A new medical study conducted in New York found that taxis are a major threat to cyclists, while pedestrians are in the gravest danger while in crosswalks.

Matt Flegenheimer of The New York Times writes about the study, which was conducted by a team of physicians and researchers at New York University’s Lagone Medical Center:

From December 2008 to June 2011, the group studied more than 1,400 pedestrians and cyclists treated at Bellevue Hospital Center after collisions. Most occurred in Manhattan and western Brooklyn, stretching along the busiest corridors of a city where street safety and traffic engineering have been trumpeted as defining legacies of Mayor Michael R. Bloomberg’s tenure.

The results of this study are being published in the Journal of Trauma and Acute Care Surgery.

Now, there’s no way to directly compare the streets of New York and D.C. There are massive differences in population, layout, transit and countless other things. (Plus, pretty much every “Let’s compare New York to D.C.” article is incredibly tiresome.)

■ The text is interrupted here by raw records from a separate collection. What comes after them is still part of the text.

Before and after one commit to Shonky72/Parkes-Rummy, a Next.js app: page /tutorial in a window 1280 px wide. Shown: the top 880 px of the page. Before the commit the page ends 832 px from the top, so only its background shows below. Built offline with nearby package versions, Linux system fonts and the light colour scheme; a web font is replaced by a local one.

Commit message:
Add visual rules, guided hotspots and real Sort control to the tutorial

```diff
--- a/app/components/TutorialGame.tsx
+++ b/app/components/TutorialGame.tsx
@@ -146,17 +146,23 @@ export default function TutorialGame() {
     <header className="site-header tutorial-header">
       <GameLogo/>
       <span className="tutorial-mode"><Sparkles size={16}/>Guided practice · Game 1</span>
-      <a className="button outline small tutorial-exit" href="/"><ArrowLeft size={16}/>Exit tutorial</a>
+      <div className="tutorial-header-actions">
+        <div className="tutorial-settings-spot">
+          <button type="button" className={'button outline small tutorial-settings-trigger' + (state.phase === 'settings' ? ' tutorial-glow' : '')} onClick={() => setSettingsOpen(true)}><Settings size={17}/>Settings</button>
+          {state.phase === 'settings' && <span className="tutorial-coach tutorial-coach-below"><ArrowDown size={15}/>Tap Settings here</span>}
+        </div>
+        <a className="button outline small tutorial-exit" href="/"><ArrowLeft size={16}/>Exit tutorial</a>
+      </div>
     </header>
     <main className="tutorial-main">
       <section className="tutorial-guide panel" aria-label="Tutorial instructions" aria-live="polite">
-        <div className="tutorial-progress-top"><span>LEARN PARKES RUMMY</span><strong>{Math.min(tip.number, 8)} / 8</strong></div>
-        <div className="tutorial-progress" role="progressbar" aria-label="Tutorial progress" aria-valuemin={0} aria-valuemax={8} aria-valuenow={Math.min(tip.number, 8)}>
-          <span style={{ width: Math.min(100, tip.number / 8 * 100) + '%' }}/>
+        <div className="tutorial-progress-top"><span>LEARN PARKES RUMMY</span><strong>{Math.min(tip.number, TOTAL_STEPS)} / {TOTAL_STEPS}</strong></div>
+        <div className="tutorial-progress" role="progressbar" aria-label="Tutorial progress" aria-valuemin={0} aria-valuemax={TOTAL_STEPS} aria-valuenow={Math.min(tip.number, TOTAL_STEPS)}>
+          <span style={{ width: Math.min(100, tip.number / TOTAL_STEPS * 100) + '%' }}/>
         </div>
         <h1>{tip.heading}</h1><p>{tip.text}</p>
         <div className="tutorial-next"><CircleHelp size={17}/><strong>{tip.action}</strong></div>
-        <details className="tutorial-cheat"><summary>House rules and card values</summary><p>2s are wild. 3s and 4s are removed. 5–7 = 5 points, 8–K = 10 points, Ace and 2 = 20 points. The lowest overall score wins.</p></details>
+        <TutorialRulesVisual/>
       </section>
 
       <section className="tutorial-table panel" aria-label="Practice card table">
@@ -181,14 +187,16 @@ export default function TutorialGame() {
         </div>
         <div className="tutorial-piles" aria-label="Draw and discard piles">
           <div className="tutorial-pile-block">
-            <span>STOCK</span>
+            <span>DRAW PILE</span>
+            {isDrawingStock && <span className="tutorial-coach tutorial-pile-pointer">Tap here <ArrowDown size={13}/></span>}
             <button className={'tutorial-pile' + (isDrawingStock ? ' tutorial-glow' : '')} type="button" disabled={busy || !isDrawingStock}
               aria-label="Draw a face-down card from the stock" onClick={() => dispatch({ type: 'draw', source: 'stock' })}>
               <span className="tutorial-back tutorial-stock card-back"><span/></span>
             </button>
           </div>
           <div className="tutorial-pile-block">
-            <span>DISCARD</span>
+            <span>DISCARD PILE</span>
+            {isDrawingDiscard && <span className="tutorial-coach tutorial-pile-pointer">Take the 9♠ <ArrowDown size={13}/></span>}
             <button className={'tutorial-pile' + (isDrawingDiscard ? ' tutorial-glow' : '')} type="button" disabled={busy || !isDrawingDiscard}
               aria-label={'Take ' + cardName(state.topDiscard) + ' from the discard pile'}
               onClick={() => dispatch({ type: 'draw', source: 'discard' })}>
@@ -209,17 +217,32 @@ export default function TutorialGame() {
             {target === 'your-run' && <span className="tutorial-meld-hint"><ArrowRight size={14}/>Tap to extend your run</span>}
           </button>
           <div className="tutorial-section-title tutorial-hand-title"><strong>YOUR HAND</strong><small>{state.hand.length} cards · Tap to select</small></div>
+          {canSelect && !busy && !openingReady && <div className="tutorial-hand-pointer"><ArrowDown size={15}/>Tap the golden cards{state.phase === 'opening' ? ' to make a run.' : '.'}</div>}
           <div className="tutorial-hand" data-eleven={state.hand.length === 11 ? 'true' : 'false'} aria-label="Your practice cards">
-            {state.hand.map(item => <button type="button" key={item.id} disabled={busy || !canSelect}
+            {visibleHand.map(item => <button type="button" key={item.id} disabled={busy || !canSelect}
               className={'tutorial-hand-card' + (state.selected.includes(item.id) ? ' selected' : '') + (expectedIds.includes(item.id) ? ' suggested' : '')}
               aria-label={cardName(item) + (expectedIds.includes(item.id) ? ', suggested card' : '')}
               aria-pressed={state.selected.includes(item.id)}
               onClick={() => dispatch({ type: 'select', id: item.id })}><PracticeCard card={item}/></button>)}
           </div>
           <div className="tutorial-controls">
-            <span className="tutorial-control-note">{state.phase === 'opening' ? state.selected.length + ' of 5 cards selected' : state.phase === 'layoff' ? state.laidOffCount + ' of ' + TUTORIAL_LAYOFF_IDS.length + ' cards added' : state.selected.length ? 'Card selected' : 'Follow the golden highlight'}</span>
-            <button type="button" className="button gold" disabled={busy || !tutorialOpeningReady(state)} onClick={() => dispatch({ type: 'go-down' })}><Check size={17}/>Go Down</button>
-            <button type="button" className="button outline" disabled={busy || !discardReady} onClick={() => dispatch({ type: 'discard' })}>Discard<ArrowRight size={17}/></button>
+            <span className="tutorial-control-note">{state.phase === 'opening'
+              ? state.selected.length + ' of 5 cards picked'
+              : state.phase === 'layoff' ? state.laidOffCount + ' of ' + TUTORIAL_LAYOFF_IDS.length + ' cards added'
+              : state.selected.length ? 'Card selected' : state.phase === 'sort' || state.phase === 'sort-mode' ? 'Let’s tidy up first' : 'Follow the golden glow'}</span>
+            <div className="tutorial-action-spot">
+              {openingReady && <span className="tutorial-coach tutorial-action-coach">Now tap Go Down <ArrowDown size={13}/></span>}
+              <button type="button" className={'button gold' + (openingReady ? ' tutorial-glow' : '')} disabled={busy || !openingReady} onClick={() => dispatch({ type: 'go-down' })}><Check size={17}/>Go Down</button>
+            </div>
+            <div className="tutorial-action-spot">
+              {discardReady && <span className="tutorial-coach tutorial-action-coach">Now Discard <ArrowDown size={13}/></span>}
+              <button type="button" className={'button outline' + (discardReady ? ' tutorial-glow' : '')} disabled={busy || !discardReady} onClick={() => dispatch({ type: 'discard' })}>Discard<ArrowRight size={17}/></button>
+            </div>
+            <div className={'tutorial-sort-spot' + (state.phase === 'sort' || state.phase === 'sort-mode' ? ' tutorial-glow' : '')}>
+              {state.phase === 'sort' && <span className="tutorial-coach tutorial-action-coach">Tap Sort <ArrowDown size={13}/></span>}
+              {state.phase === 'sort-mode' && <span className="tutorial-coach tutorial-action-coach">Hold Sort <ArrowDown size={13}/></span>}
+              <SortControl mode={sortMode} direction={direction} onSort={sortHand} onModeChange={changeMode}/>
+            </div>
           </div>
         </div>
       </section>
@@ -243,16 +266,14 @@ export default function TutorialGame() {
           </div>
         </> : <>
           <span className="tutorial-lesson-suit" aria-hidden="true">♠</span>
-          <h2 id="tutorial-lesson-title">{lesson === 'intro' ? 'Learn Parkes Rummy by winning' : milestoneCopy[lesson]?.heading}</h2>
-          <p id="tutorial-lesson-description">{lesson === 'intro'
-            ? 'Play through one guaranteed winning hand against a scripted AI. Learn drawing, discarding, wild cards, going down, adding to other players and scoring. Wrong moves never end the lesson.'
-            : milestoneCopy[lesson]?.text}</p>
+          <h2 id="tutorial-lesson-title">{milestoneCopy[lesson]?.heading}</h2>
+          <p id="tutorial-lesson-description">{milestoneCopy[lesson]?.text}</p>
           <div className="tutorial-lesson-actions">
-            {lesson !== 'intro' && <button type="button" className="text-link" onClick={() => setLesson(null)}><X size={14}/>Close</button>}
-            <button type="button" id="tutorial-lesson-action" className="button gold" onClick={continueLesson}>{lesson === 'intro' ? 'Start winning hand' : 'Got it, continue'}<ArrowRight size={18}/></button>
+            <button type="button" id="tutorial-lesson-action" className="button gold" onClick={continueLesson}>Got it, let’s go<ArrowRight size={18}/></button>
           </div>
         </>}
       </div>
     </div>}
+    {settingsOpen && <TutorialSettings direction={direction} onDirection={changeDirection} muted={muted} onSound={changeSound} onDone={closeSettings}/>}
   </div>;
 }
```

But this is interesting as a look at how commuters in a crowded metropolitan area share packed roadways. Nearly one in 10 of the pedestrians and cyclists included in the study were using an electronic device like a phone or music player. An even higher share of pedestrians and cyclists ages 18 and older had alcohol before being involved in the collisions. And the study also notes that overweight pedestrians incurred less severe injuries in these collisions.

Pedestrian safety remains a major problem nationally as well as locally. The National Highway Traffic Safety Administration reports that 70,000 pedestrians were injured and 4,280 killed in traffic crashes in 2010. And it’s a major problem in and around Washington: More than 2,600 pedestrians and bicyclists are injured in the region every year, and about 89 are killed, according to the Metropolitan Washington Council of Governments

Officials throughout the area promote pedestrian, driver and bicyclist safety with Street Smart, an annual program that began in 2002. There have also been other efforts, like this push in Prince George’s County to focus more on accounting for such safety; it followed regular safety problems in the county.

There have been several recent incidents with pedestrians being struck by vehicles recently. Two adults and a child were hit at a D.C. bus stop last week, at least six pedestrians locally were killed by vehicles in February and six pedestrians were injured on a single morning last month.

Robert Thomson, the Post’s Dr. Gridlock, recently discussed safety strategies for commuters who choose to walk. He has warned that pedestrians should “avoid relying on total strangers for your safety.”